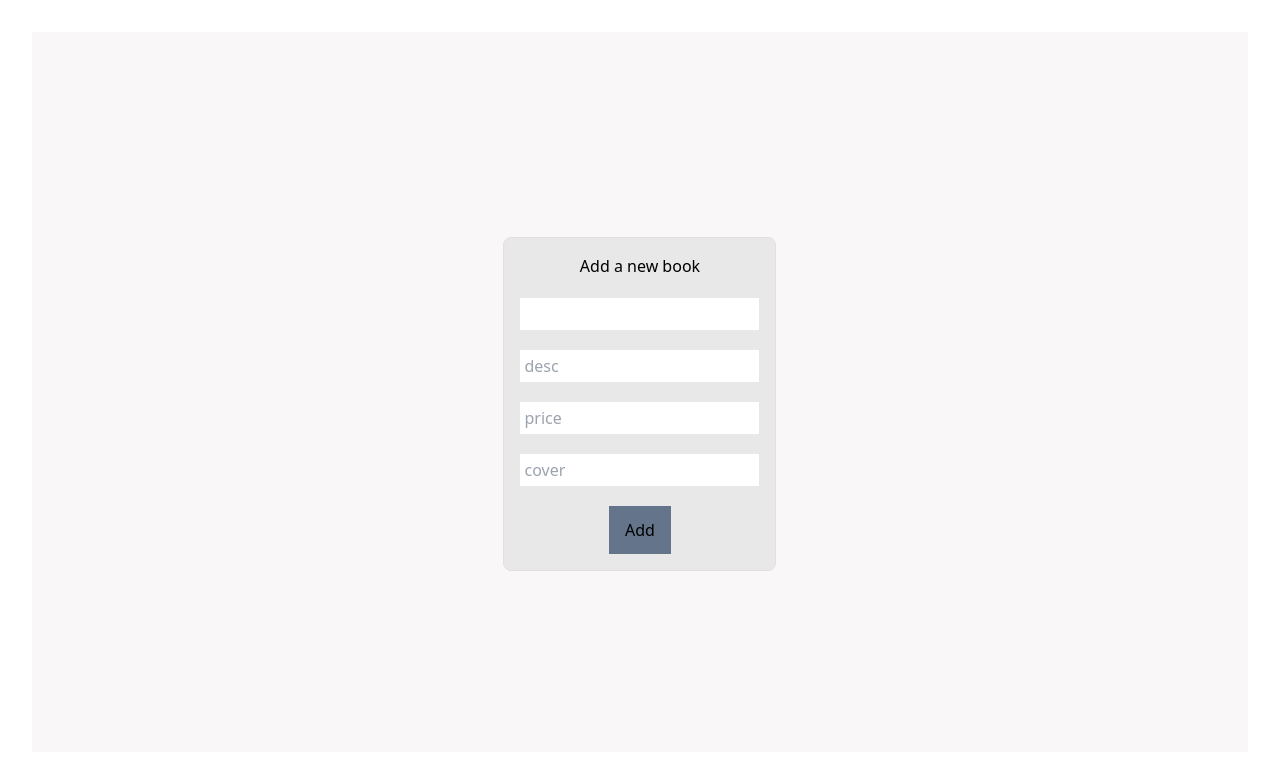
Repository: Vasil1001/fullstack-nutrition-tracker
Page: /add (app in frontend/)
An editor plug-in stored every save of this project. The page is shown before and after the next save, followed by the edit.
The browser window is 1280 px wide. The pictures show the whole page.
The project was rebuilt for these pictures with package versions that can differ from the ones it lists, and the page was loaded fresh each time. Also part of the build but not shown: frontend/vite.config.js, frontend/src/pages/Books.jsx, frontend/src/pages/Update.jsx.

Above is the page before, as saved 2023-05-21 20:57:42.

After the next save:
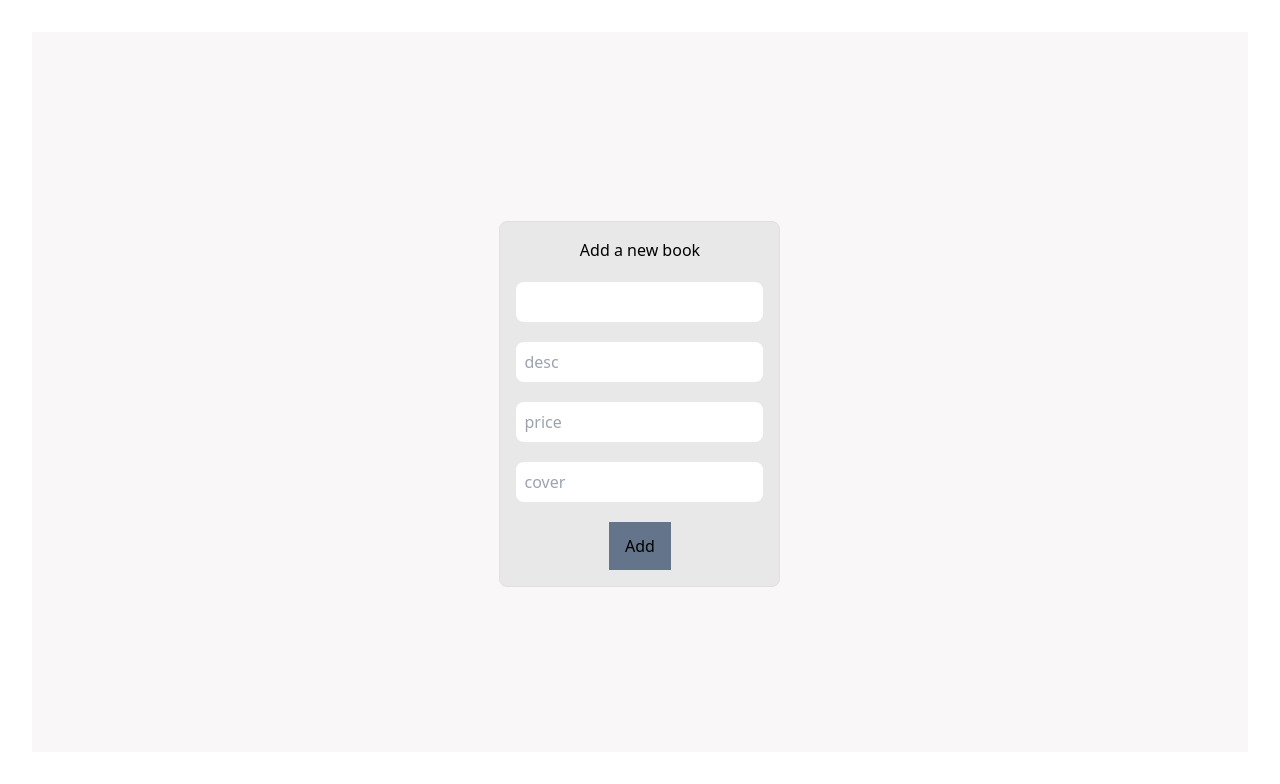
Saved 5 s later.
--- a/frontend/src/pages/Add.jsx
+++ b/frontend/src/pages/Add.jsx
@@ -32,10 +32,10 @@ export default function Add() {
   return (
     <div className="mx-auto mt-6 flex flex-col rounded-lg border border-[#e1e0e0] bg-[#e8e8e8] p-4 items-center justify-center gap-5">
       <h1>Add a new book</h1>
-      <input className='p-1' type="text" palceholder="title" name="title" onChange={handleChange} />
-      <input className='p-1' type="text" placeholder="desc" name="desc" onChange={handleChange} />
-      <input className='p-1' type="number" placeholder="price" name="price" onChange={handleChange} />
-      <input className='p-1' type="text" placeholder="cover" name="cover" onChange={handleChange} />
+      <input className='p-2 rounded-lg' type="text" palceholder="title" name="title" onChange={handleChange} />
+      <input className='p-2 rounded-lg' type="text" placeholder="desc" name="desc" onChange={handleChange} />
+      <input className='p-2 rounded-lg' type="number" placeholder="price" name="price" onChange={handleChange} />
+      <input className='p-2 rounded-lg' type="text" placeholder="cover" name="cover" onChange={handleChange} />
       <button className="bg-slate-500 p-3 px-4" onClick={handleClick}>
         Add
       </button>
------------------------------------
- **DIRECTIONS FOR THIS TASK**
A word-for-word restatement of all the lines above is needed, with the pictures omitted.

- **ANSWER BELOW**
Repository: Vasil1001/fullstack-nutrition-tracker
Page: /add (app in frontend/)
An editor plug-in stored every save of this project. The page is shown before and after the next save, followed by the edit.
The browser window is 1280 px wide. The pictures show the whole page.
The project was rebuilt for these pictures with package versions that can differ from the ones it lists, and the page was loaded fresh each time. Also part of the build but not shown: frontend/vite.config.js, frontend/src/pages/Books.jsx, frontend/src/pages/Update.jsx.

Above is the page before, as saved 2023-05-21 20:57:42.

After the next save:
Saved 5 s later.
--- a/frontend/src/pages/Add.jsx
+++ b/frontend/src/pages/Add.jsx
@@ -32,10 +32,10 @@ export default function Add() {
   return (
     <div className="mx-auto mt-6 flex flex-col rounded-lg border border-[#e1e0e0] bg-[#e8e8e8] p-4 items-center justify-center gap-5">
       <h1>Add a new book</h1>
-      <input className='p-1' type="text" palceholder="title" name="title" onChange={handleChange} />
-      <input className='p-1' type="text" placeholder="desc" name="desc" onChange={handleChange} />
-      <input className='p-1' type="number" placeholder="price" name="price" onChange={handleChange} />
-      <input className='p-1' type="text" placeholder="cover" name="cover" onChange={handleChange} />
+      <input className='p-2 rounded-lg' type="text" palceholder="title" name="title" onChange={handleChange} />
+      <input className='p-2 rounded-lg' type="text" placeholder="desc" name="desc" onChange={handleChange} />
+      <input className='p-2 rounded-lg' type="number" placeholder="price" name="price" onChange={handleChange} />
+      <input className='p-2 rounded-lg' type="text" placeholder="cover" name="cover" onChange={handleChange} />
       <button className="bg-slate-500 p-3 px-4" onClick={handleClick}>
         Add
       </button>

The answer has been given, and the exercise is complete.